### DATA EXTRACT
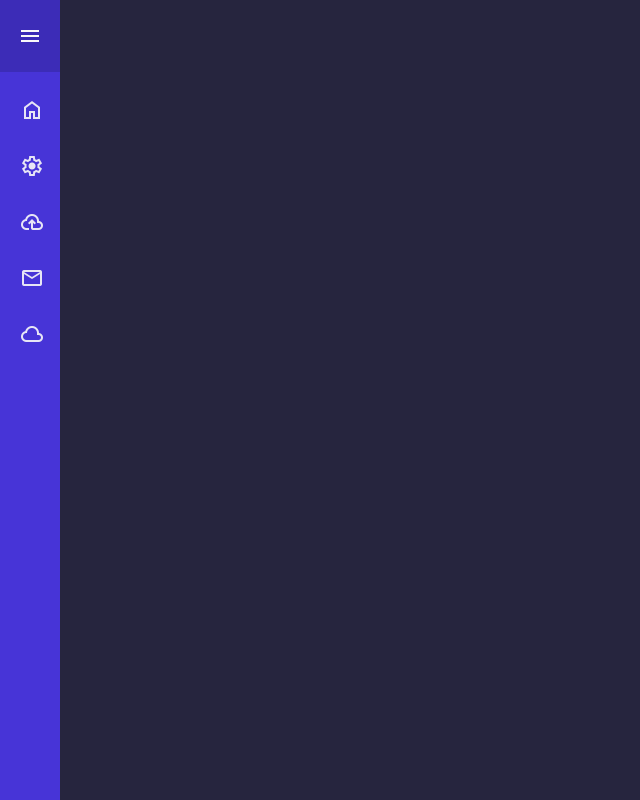
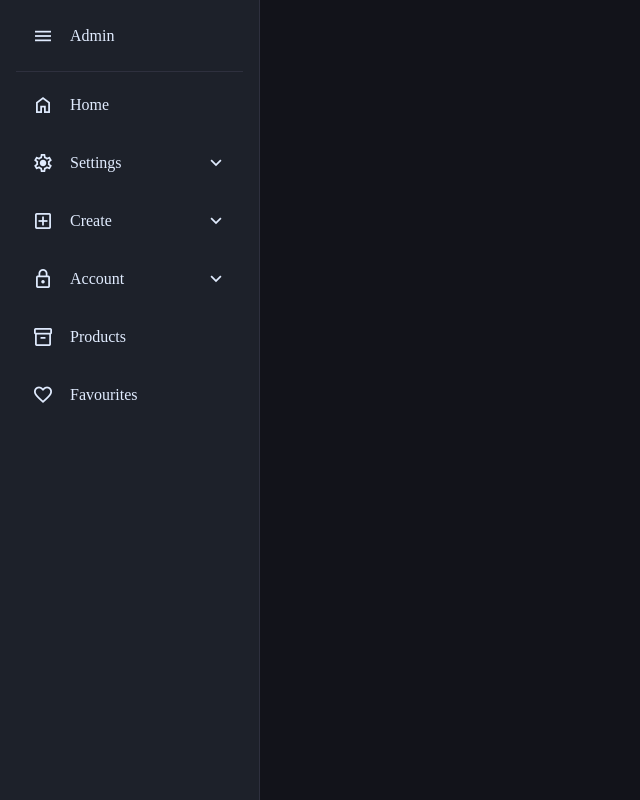
Before and after one commit to frontend-joe/react-sidebars, a React (Create React App) app: page / in a window 1280 px wide. Shown: the whole page, without its empty margins (0-640 px from the left). Built offline with nearby package versions, Linux system fonts and the light colour scheme.

Commit message:
adding sidebar-10

```diff
--- a/src/App.tsx
+++ b/src/App.tsx
@@ -1,4 +1,4 @@
-import { Sidebar as Example } from "./sidebars/sidebar-9/Sidebar";
+import { Sidebar as Example } from "./sidebars/sidebar-10/Sidebar";
 // import { Concept as Example } from "./concepts/concept-1/Concept";
 
 function App() {
--- /dev/null
+++ b/src/sidebars/sidebar-10/Sidebar.tsx
@@ -0,0 +1,155 @@
+import { FC, useRef, useState } from "react";
+import "./styles.css";
+
+const menuItems = [
+  {
+    name: "Home",
+    icon: "home",
+  },
+  {
+    name: "Settings",
+    icon: "settings",
+    items: ["Display", "Editor", "Theme", "Interface"],
+  },
+  {
+    name: "Create",
+    icon: "add_box",
+    items: ["Article", "Document", "Report"],
+  },
+  {
+    name: "Account",
+    icon: "lock",
+    items: ["Dashboard", "Logout"],
+  },
+  {
+    name: "Products",
+    icon: "inventory_2",
+  },
+  {
+    name: "Favourites",
+    icon: "favorite",
+  },
+];
+
+type Item = {
+  name: string;
+  icon: string;
+  items: string[];
+};
+
+const Icon = ({ icon }: { icon: string }) => (
+  <span className="material-symbols-outlined">{icon}</span>
+);
+
+const NavHeader = () => (
+  <header className="sidebar-header">
+    <button type="button">
+      <Icon icon="menu" />
+    </button>
+    <span>Admin</span>
+  </header>
+);
+
+type ButtonProps = {
+  onClick: (item: string) => void;
+  name: string;
+  icon?: string;
+  isActive: boolean;
+  hasSubNav?: boolean;
+};
+
+const NavButton: FC<ButtonProps> = ({
+  onClick,
+  name,
+  icon,
+  isActive,
+  hasSubNav,
+}) => (
+  <button
+    type="button"
+    onClick={() => onClick(name)}
+    className={isActive ? "active" : ""}
+  >
+    {icon && <Icon icon={icon} />}
+    <span>{name}</span>
+    {hasSubNav && <Icon icon="expand_more" />}
+  </button>
+);
+
+type SubMenuProps = {
+  item: Item;
+  activeItem: string;
+  handleClick: (args0: string) => void;
+};
+
+const SubMenu: FC<SubMenuProps> = ({ item, activeItem, handleClick }) => {
+  const navRef = useRef<HTMLDivElement>(null);
+
+  const isSubNavOpen = (item: string, items: string[]) =>
+    items.some((i) => i === activeItem) || item === activeItem;
+
+  return (
+    <div
+      className={`sub-nav ${isSubNavOpen(item.name, item.items) ? "open" : ""}`}
+      style={{
+        height: !isSubNavOpen(item.name, item.items)
+          ? 0
+          : navRef.current?.clientHeight,
+      }}
+    >
+      <div ref={navRef} className="sub-nav-inner">
+        {item?.items.map((subItem) => (
+          <NavButton
+            onClick={handleClick}
+            name={subItem}
+            isActive={activeItem === subItem}
+          />
+        ))}
+      </div>
+    </div>
+  );
+};
+
+export const Sidebar = () => {
+  const [activeItem, setActiveItem] = useState<string>("");
+
+  const handleClick = (item: string) => {
+    console.log("activeItem", activeItem);
+    setActiveItem(item !== activeItem ? item : "");
+  };
+
+  return (
+    <aside className="sidebar">
+      <NavHeader />
+      {menuItems.map((item) => (
+        <div>
+          {!item.items && (
+            <NavButton
+              onClick={handleClick}
+              name={item.name}
+              icon={item.icon}
+              isActive={activeItem === item.name}
+              hasSubNav={!!item.items}
+            />
+          )}
+          {item.items && (
+            <>
+              <NavButton
+                onClick={handleClick}
+                name={item.name}
+                icon={item.icon}
+                isActive={activeItem === item.name}
+                hasSubNav={!!item.items}
+              />
+              <SubMenu
+                activeItem={activeItem}
+                handleClick={handleClick}
+                item={item}
+              />
+            </>
+          )}
+        </div>
+      ))}
+    </aside>
+  );
+};
--- /dev/null
+++ b/src/sidebars/sidebar-10/styles.css
@@ -0,0 +1,121 @@
+* {
+  box-sizing: border-box;
+}
+
+body {
+  margin: 0;
+  background: #12131a;
+  font-family: "Euclid Circular A";
+}
+
+button {
+  background: transparent;
+  border: 0;
+  padding: 0;
+  cursor: pointer;
+  text-align: left;
+}
+
+.sidebar {
+  position: fixed;
+  top: 0;
+  left: 0;
+  display: flex;
+  flex-direction: column;
+  gap: 8px;
+  width: 260px;
+  height: 100%;
+  padding: 0 16px;
+  background: #1d212a;
+  border-right: 1px solid #2e303e;
+  transition: width 0.4s;
+}
+
+.sidebar-header {
+  display: flex;
+  align-items: center;
+  height: 72px;
+  padding: 0 1.25rem 0 0;
+  border-bottom: 1px solid #2e303e;
+  color: #e1ecff;
+}
+
+.sidebar .sidebar-header button {
+  width: 54px;
+}
+
+.sidebar-logo {
+  height: 20px;
+}
+
+.sidebar button {
+  position: relative;
+  display: flex;
+  gap: 16px;
+  align-items: center;
+  height: 50px;
+  width: 100%;
+  border-radius: 6px;
+  font-family: inherit;
+  font-size: 16px;
+  font-weight: 400;
+  line-height: 1;
+  padding: 0 16px;
+  color: #e1ecff;
+  transition: background 0.3s;
+}
+
+.sidebar button span:nth-child(2) {
+  flex: 1 1 auto;
+}
+
+.sidebar button:is(.active, :hover) {
+  background: #004fee;
+  color: #e1ecff;
+}
+
+.sidebar button span {
+  transition: 0.3s;
+}
+
+.sidebar button.active > span:nth-child(3) {
+  rotate: -180deg;
+}
+
+.sidebar button:not(.active):hover {
+  background: #2e303e;
+}
+
+.sub-nav button.active::before {
+  background: #e1ecff;
+}
+
+.sub-nav {
+  overflow: hidden;
+  /* height: 0; */
+  transition: 0.5s;
+}
+
+/* .sub-nav.open {
+  height: 200px;
+} */
+
+.sub-nav button {
+  padding-left: 54px;
+}
+
+.sub-nav button::before {
+  content: "";
+  position: absolute;
+  top: 50%;
+  left: 25px;
+  translate: 0 -50%;
+  width: 5px;
+  height: 5px;
+  border-radius: 50%;
+  background-color: #e1ecff;
+}
+
+.material-symbols-outlined {
+  font-size: 22px;
+}
```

### WORK TO COMPLETE
Scan the material for lines holding the word "NavButton", count them, and give the result alone.

### EXERCISE RESULT
4